THERE ARE MANY theories surrounding the elusive female orgasm. Some people believe they only make appearances when conditions are just right. Some believe they come in groups. Some believe they don’t exist at all. So, what’s the truth?
Well, it’s complicated.
While a male orgasm’s function is straightforward (men need to orgasm to release sperm and fertilize an egg), a woman’s orgasm doesn’t serve a direct biological purpose. In fact, scientists aren’t sure why female orgasms still exist. Some speculate that they could be a way to make women bond with a partner. Others believe they happen because the penis and clitoris are formed from the same genetic “blueprint”. Still others believe that female orgasms are just an evolutionary leftover from when more primitive humans’ bodies needed to be stimulated to trigger ovulation.
Making the female anatomy even more complicated: A woman’s reproductive system has several additional functions that require more nuances to their anatomical structure and open more variables for how they’re laid out.
But even if science can’t explain the whys of female orgasms, they have managed to offer up some hope on the hows. Here’s a primer on why some women orgasm more often than others.
Let’s get physical
Fun fact: The clitoris’ one and only function is pleasure. It’s the only organ in both the male and female body with this singular purpose. So, it should be easy for a woman to achieve orgasm, right? Wrong.

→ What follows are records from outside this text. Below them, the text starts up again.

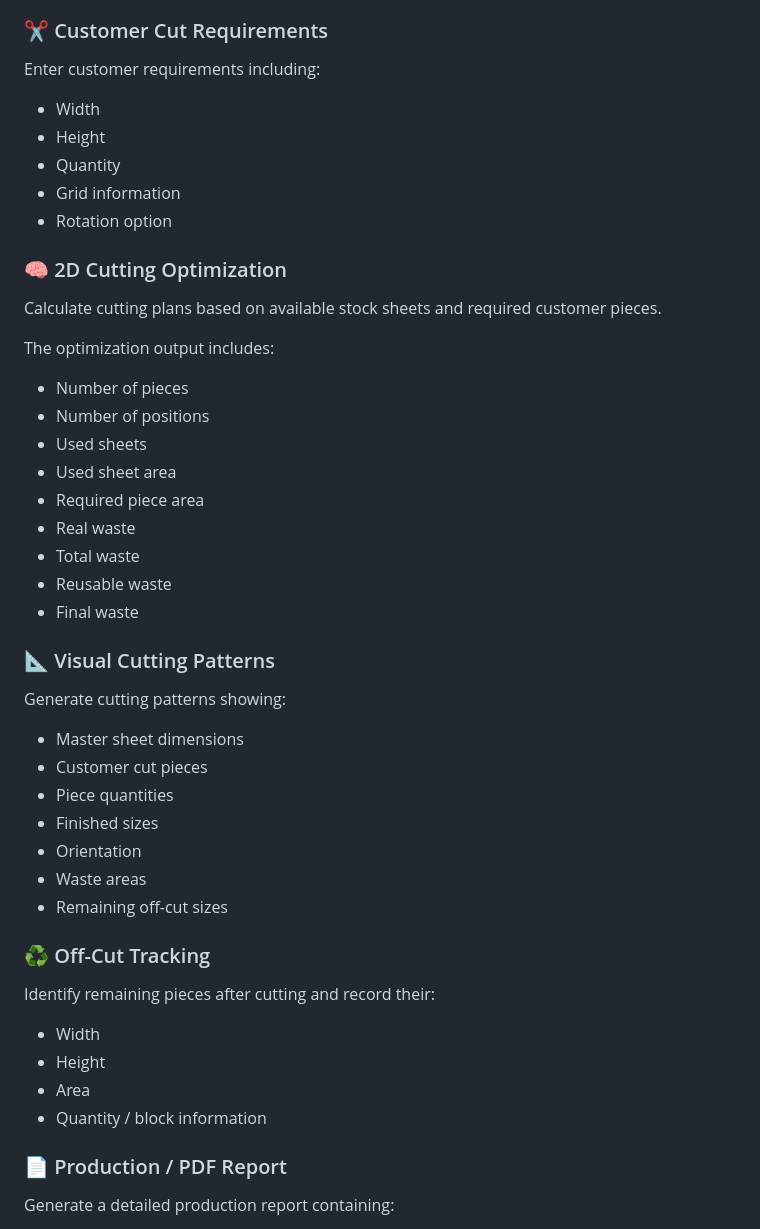
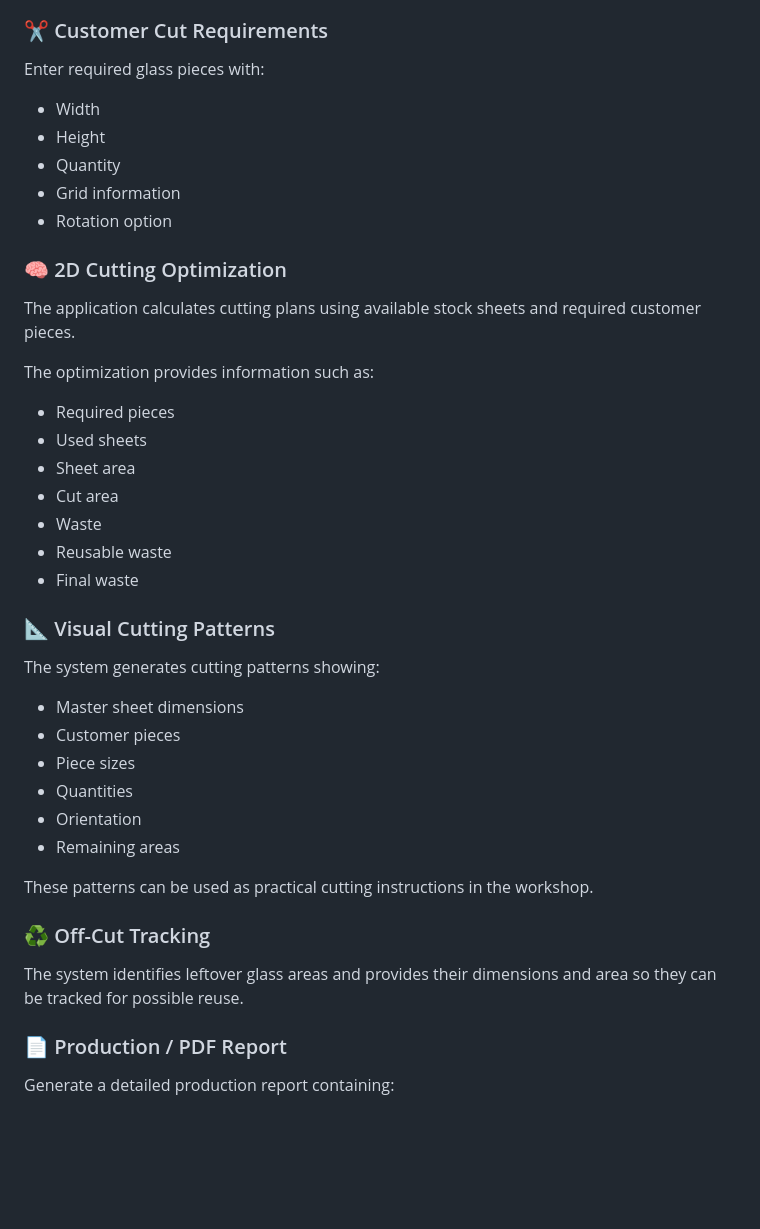
Before and after one commit to nobaduwarah-commits/glass-optimizer-pro, a Markdown page: README.md, the part around one of its changes. Drawn GitHub-style; blank space fills up the shorter version.

```diff
--- a/README.md
+++ b/README.md
@@ -77,7 +63,7 @@ Manage available master glass sheets using:
 
 ### ✂️ Customer Cut Requirements
 
-Enter customer requirements including:
+Enter required glass pieces with:
 
 - Width
 - Height
@@ -87,40 +73,34 @@ Enter customer requirements including:
 
 ### 🧠 2D Cutting Optimization
 
-Calculate cutting plans based on available stock sheets and required customer pieces.
+The application calculates cutting plans using available stock sheets and required customer pieces.
 
-The optimization output includes:
+The optimization provides information such as:
 
-- Number of pieces
-- Number of positions
+- Required pieces
 - Used sheets
-- Used sheet area
-- Required piece area
-- Real waste
-- Total waste
+- Sheet area
+- Cut area
+- Waste
 - Reusable waste
 - Final waste
 
 ### 📐 Visual Cutting Patterns
 
-Generate cutting patterns showing:
+The system generates cutting patterns showing:
 
 - Master sheet dimensions
-- Customer cut pieces
-- Piece quantities
-- Finished sizes
+- Customer pieces
+- Piece sizes
+- Quantities
 - Orientation
-- Waste areas
-- Remaining off-cut sizes
+- Remaining areas
+
+These patterns can be used as practical cutting instructions in the workshop.
 
 ### ♻️ Off-Cut Tracking
 
-Identify remaining pieces after cutting and record their:
-
-- Width
-- Height
-- Area
-- Quantity / block information
+The system identifies leftover glass areas and provides their dimensions and area so they can be tracked for possible reuse.
 
 ### 📄 Production / PDF Report
 
```
Also changed, not shown: other parts of README.md (+115 -64 lines).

Since woman don’t need to orgasm to achieve the biological goal of sex—reproduction—women get shafted (no pun intended) when their bodies start forming their sex organs. The clitoris isn’t in the ideal position to be stimulated directly during penetrative sex, so a woman with a completely normal clitoris could still have issues climaxing from sex alone.